Iran's Supreme Court has ordered a new investigation into the 2003 death of an Iranian-Canadian photojournalist while in custody, a judiciary spokesman said Tuesday, but the family's lawyer has responded to the news with skepticism.
Zahra Kazemi, 54, died in Iranian custody on July, 11, 2003, nearly three weeks after she was arrested for taking photographs outside the country's notorious Evin prison in Tehran during student protests.
Kazemi's family lawyer said the family is "very skeptical" about news of another investigation into the Montreal-based freelance journalist's death.
"Our past experience with the Iranian justice system has left us profoundly disappointed and we really question whether anything fair can come out of that process," said lawyer John Terry.

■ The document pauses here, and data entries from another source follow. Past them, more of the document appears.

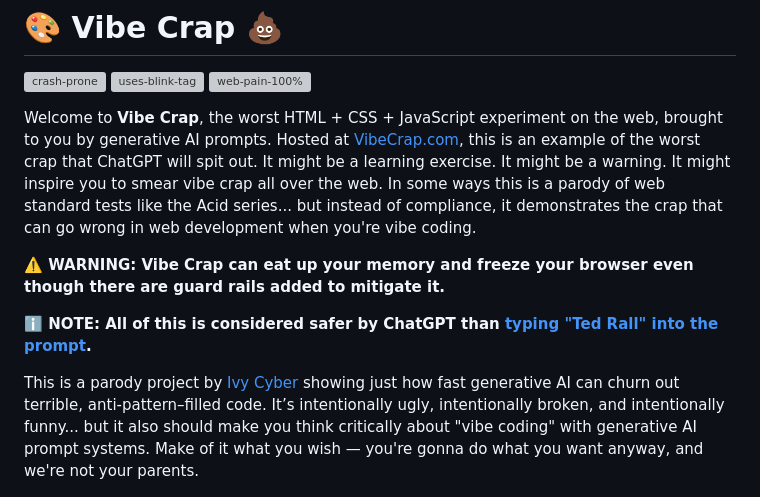
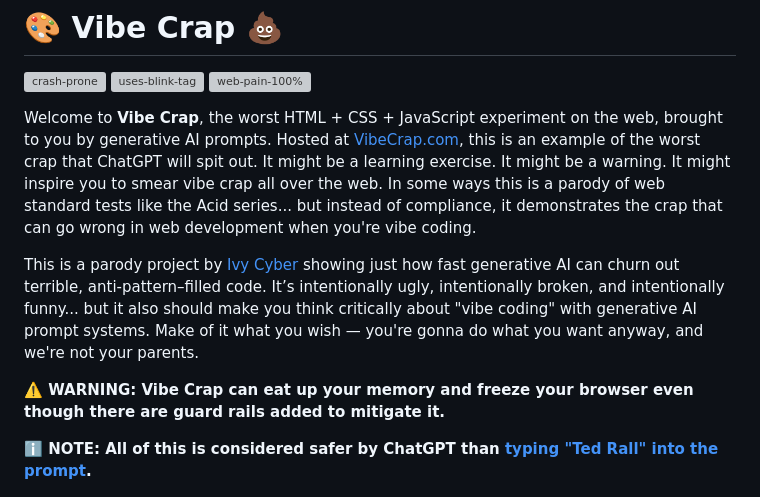
Before and after one commit to profdiggity/vibe-crap, a Markdown page: README.md, the part around the change. Rendered like a GitHub page; grey boxes are pictures that could not be loaded.

Commit message:
Update VibeCrap.com README.md

```diff
--- a/README.md
+++ b/README.md
@@ -4,11 +4,11 @@
 
 Welcome to **Vibe Crap**, the worst HTML + CSS + JavaScript experiment on the web, brought to you by generative AI prompts. Hosted at [VibeCrap.com](https://vibecrap.com), this is an example of the worst crap that ChatGPT will spit out. It might be a learning exercise. It might be a warning. It might inspire you to smear vibe crap all over the web. In some ways this is a parody of web standard tests like the Acid series... but instead of compliance, it demonstrates the crap that can go wrong in web development when you're vibe coding.
 
+This is a parody project by [Ivy Cyber](https://ivycyber.com) showing just how fast generative AI can churn out terrible, anti-pattern–filled code. It’s intentionally ugly, intentionally broken, and intentionally funny... but it also should make you think critically about "vibe coding" with generative AI prompt systems. Make of it what you wish — you're gonna do what you want anyway, and we're not your parents.
+
 **⚠️ WARNING: Vibe Crap can eat up your memory and freeze your browser even though there are guard rails added to mitigate it.**
 
 **ℹ️ NOTE: All of this is considered safer by ChatGPT than [typing "Ted Rall" into the prompt](https://rall.com/2025/04/18/ted-rall-chatgpt-unpersoning-ai-censorship-orwellian-dystopia).**
-
-This is a parody project by [Ivy Cyber](https://ivycyber.com) showing just how fast generative AI can churn out terrible, anti-pattern–filled code. It’s intentionally ugly, intentionally broken, and intentionally funny... but it also should make you think critically about "vibe coding" with generative AI prompt systems. Make of it what you wish — you're gonna do what you want anyway, and we're not your parents.
 
 ![screenshot](screenshot.png)
 
```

Lawyers for Kazemi's family had requested an investigation into her death, arguing there were irregularities in the initial investigation and that the death was homicide, not an accident as originally ruled.
A presidential inquiry had found that Kazemi died from a fractured skull resulting from a "physical attack."

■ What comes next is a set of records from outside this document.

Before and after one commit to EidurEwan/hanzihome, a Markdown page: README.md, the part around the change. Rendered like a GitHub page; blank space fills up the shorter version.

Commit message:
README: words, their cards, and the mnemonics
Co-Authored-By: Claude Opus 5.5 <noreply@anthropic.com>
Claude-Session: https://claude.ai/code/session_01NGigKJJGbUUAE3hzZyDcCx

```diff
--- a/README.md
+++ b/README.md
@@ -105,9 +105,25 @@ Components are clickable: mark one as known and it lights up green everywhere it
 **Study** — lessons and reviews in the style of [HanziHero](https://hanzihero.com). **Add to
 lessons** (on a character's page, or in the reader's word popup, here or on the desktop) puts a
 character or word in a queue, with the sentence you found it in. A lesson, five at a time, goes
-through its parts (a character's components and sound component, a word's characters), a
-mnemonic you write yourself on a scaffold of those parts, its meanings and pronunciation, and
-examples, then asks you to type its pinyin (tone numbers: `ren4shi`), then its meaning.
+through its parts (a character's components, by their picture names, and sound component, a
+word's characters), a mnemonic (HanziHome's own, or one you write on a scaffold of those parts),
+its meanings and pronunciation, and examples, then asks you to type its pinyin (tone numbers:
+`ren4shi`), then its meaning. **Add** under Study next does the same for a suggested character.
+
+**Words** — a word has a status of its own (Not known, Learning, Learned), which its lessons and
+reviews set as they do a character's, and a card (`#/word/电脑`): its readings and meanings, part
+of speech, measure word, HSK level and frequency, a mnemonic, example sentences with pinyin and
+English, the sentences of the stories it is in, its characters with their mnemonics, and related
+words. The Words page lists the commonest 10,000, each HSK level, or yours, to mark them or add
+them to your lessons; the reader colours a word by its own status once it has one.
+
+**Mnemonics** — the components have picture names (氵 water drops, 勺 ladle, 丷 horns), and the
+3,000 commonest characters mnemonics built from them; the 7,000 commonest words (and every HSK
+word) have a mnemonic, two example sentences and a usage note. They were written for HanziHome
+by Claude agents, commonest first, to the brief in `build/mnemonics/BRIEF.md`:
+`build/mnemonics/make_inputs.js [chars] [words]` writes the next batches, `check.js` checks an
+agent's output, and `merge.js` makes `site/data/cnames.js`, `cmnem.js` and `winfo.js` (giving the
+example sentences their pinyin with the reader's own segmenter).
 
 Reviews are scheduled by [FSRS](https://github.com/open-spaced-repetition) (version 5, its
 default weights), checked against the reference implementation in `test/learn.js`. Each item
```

But in 2005, an Iranian court investigated the case and ruled she died from a fall after her blood pressure dropped during a hunger strike. The judges subsequently acquitted the sole accused in the case, an intelligence officer.
"Judges at the Supreme Court have objected to the [Iranian] court investigating the case, saying it was not competent to investigate the case," judiciary spokesperson Ali Reza Jamshidi told reporters Tuesday.

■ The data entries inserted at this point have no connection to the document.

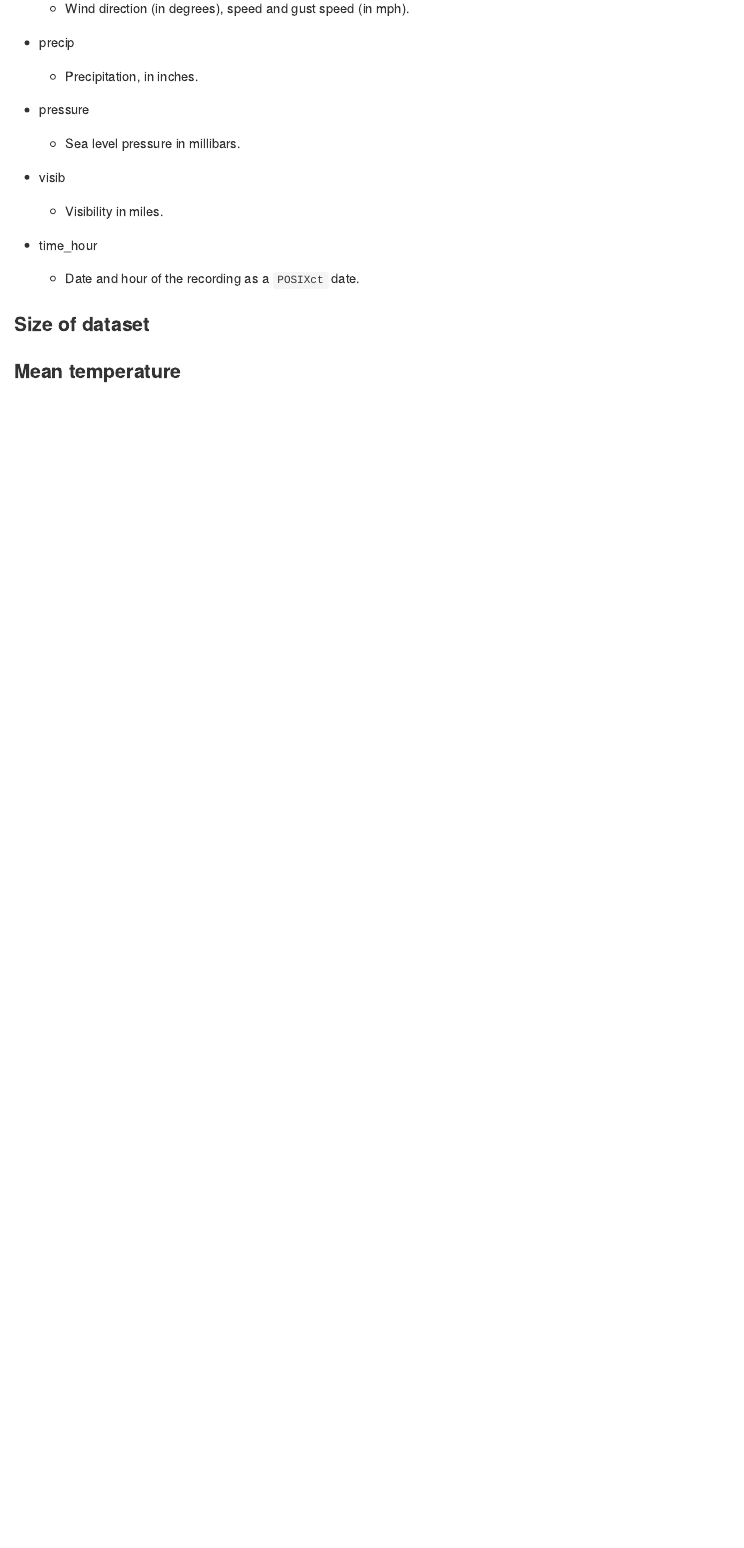
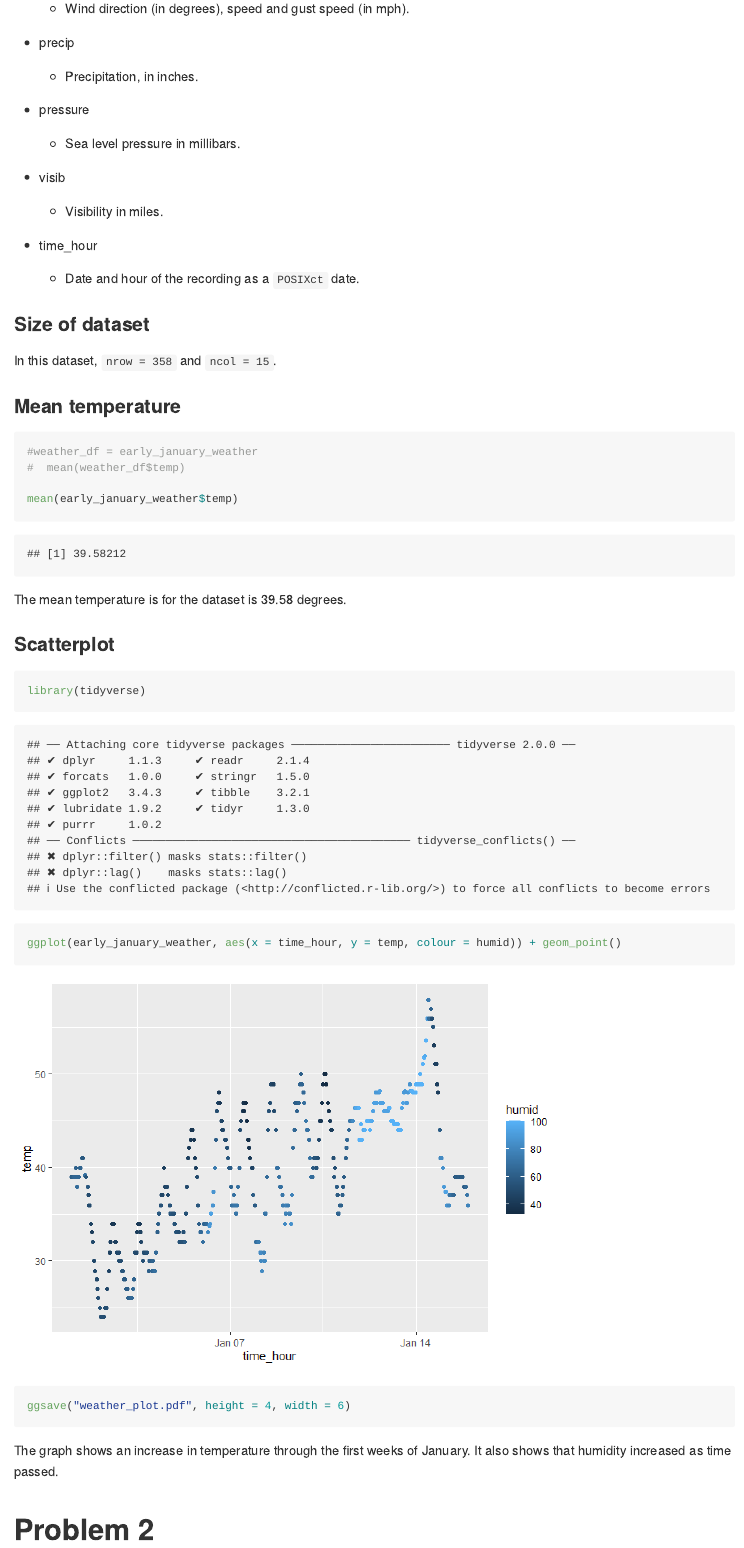
Before and after one commit to cdai18/p8105_hw1_cd3347, an R Markdown document (p8105_hw1_cd3347.Rmd): the page in a window 1100 px wide, from 810 px down. The pictures show the output file p8105_hw1_cd3347.md that the author committed with the source, drawn offline in the style of GitHub.

Commit message:
adding scatterplot

````diff
--- a/p8105_hw1_cd3347.Rmd
+++ b/p8105_hw1_cd3347.Rmd
@@ -53,5 +53,29 @@ data("early_january_weather")
 
 ### Size of dataset
 
+In this dataset, `nrow = 358` and `ncol = 15`.
 
 ### Mean temperature
+
+```{r}
+#weather_df = early_january_weather
+#  mean(weather_df$temp)
+
+mean(early_january_weather$temp)
+```
+
+The mean temperature is for the dataset is 39.58 degrees.
+
+### Scatterplot
+
+```{r}
+library(tidyverse)
+
+ggplot(early_january_weather, aes(x = time_hour, y = temp, colour = humid)) + geom_point()
+
+ggsave("weather_plot.pdf", height = 4, width = 6)
+```
+
+The graph shows an increase in temperature through the first weeks of January. It also shows that humidity increased as time passed.
+
+# Problem 2
````
Also changed, not shown: p8105_hw1_cd3347.md, p8105_hw1_cd3347_files/figure-gfm/unnamed-chunk-3-1.png (added), weather_plot.pdf (added).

The Canadian government had rejected the 2005 Iranian court decision in part because Iran had not allowed Canadian observers at the otherwise open trial.
Iran has also rejected Ottawa's requests for Kazemi's body to be returned to Canada.